# [ASSIGNMENT]
Where does the word "jest" occur in the material? Copy each line that has it.

*** RECORDS FOR THIS TASK ***

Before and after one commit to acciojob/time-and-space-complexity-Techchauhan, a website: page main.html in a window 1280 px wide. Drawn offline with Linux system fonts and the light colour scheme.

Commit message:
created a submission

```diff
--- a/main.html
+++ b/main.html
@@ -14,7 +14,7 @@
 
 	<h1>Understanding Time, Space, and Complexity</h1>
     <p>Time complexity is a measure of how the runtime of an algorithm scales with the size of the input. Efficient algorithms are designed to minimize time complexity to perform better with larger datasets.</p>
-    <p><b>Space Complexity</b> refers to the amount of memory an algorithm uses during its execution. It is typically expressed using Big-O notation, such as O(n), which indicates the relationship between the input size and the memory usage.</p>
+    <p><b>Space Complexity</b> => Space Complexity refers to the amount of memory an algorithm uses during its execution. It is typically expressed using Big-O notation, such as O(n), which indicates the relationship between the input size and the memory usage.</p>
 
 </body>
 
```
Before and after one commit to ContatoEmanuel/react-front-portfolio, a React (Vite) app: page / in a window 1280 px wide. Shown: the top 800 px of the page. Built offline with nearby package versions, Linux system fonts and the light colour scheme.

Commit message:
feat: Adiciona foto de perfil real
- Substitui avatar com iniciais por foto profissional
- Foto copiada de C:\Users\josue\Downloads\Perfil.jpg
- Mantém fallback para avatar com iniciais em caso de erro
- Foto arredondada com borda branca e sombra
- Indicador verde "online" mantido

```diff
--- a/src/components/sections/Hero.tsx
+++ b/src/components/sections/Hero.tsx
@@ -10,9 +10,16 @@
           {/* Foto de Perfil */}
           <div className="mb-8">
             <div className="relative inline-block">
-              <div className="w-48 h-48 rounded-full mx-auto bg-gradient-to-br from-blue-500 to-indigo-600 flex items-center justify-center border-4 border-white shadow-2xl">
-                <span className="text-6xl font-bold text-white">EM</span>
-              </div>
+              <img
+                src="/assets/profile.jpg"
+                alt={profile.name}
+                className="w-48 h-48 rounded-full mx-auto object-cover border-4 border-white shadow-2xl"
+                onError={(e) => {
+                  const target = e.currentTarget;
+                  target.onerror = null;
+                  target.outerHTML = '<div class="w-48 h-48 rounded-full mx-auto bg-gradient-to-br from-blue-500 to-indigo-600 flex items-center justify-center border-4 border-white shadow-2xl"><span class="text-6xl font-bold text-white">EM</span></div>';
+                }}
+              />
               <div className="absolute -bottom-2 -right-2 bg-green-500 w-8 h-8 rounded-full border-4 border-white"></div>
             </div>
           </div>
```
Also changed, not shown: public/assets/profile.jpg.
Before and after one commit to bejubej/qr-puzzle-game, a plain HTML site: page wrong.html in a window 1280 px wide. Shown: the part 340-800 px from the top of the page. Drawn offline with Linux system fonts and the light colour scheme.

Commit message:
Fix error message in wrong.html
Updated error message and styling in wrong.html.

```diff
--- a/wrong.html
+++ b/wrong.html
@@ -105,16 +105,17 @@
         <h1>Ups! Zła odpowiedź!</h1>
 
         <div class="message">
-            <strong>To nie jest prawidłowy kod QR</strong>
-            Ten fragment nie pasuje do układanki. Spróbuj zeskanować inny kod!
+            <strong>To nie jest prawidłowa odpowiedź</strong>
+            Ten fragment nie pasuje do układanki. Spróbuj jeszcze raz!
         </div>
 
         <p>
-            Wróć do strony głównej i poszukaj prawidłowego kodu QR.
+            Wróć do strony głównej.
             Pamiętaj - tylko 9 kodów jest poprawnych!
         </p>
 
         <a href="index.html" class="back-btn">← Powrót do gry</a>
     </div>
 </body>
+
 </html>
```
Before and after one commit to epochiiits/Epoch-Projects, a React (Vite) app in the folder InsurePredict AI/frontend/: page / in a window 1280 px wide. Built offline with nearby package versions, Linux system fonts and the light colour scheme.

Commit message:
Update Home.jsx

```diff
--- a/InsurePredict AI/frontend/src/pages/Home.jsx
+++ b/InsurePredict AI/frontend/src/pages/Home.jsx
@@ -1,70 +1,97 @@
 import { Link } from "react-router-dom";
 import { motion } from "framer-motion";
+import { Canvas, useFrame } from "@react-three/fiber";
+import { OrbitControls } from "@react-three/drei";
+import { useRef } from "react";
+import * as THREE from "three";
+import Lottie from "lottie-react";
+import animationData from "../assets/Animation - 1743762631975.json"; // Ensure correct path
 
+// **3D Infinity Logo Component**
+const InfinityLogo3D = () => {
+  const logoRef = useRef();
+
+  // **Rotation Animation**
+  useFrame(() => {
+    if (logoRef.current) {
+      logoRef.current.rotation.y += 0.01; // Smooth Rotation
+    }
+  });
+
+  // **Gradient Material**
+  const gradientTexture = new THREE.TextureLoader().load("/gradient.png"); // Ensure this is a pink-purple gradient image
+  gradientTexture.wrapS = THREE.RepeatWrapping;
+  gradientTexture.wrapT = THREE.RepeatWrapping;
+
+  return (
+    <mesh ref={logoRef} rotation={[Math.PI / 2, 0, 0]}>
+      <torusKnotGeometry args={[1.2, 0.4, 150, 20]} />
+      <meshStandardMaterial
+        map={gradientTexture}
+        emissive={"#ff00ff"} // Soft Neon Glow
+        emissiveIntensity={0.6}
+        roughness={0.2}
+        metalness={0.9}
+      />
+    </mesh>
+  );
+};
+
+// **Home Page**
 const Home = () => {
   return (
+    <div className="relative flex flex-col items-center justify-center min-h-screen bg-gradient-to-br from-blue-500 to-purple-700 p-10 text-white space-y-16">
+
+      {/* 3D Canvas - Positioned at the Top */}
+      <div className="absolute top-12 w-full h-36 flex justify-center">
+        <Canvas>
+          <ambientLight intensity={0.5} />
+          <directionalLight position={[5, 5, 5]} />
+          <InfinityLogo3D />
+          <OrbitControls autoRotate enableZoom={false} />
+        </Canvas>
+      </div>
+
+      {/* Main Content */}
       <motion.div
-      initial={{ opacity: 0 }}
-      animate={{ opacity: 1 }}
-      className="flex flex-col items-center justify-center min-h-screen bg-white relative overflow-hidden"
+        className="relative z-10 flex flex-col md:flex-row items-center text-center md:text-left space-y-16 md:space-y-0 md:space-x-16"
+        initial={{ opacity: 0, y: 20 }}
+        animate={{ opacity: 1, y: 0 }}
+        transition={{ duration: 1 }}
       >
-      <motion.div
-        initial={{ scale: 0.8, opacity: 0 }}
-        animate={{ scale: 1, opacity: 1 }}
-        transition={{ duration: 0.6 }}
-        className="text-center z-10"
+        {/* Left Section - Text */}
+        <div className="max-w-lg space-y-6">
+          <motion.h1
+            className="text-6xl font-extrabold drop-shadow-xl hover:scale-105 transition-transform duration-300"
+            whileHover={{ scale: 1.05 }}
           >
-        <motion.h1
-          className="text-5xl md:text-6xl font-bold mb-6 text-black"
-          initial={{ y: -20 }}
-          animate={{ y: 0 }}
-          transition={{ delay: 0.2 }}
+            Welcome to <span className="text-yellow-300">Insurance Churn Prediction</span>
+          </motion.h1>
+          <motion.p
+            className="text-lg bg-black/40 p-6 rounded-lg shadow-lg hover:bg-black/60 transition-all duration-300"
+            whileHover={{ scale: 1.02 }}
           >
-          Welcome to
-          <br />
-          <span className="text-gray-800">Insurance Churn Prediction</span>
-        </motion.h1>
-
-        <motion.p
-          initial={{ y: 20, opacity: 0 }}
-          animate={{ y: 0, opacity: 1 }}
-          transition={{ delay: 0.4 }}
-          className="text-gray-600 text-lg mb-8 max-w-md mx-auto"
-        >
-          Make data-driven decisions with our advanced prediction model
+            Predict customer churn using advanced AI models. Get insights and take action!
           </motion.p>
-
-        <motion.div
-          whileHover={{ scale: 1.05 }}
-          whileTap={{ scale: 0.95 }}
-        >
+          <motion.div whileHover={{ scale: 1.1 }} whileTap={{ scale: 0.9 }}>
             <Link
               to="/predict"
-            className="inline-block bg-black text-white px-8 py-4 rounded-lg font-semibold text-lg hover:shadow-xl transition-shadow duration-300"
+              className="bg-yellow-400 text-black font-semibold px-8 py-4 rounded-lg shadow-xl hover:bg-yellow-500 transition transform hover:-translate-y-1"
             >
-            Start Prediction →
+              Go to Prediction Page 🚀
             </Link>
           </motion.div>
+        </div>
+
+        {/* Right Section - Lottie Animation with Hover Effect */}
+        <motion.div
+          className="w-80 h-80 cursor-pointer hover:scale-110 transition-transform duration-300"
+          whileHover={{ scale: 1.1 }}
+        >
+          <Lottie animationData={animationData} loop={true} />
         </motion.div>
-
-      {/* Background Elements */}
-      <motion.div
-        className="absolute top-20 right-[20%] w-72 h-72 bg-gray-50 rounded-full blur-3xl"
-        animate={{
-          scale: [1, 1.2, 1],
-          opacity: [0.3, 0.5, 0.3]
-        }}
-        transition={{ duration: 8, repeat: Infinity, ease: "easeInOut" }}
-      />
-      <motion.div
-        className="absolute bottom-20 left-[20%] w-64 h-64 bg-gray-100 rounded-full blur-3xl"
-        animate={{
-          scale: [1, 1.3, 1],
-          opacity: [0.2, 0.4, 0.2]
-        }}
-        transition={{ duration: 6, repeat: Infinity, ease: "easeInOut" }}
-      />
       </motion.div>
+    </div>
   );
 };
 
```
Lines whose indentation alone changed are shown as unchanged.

***

# [YOUR RESPONSE]
-            <strong>To nie jest prawidłowy kod QR</strong>
+            <strong>To nie jest prawidłowa odpowiedź</strong>
             Pamiętaj - tylko 9 kodów jest poprawnych!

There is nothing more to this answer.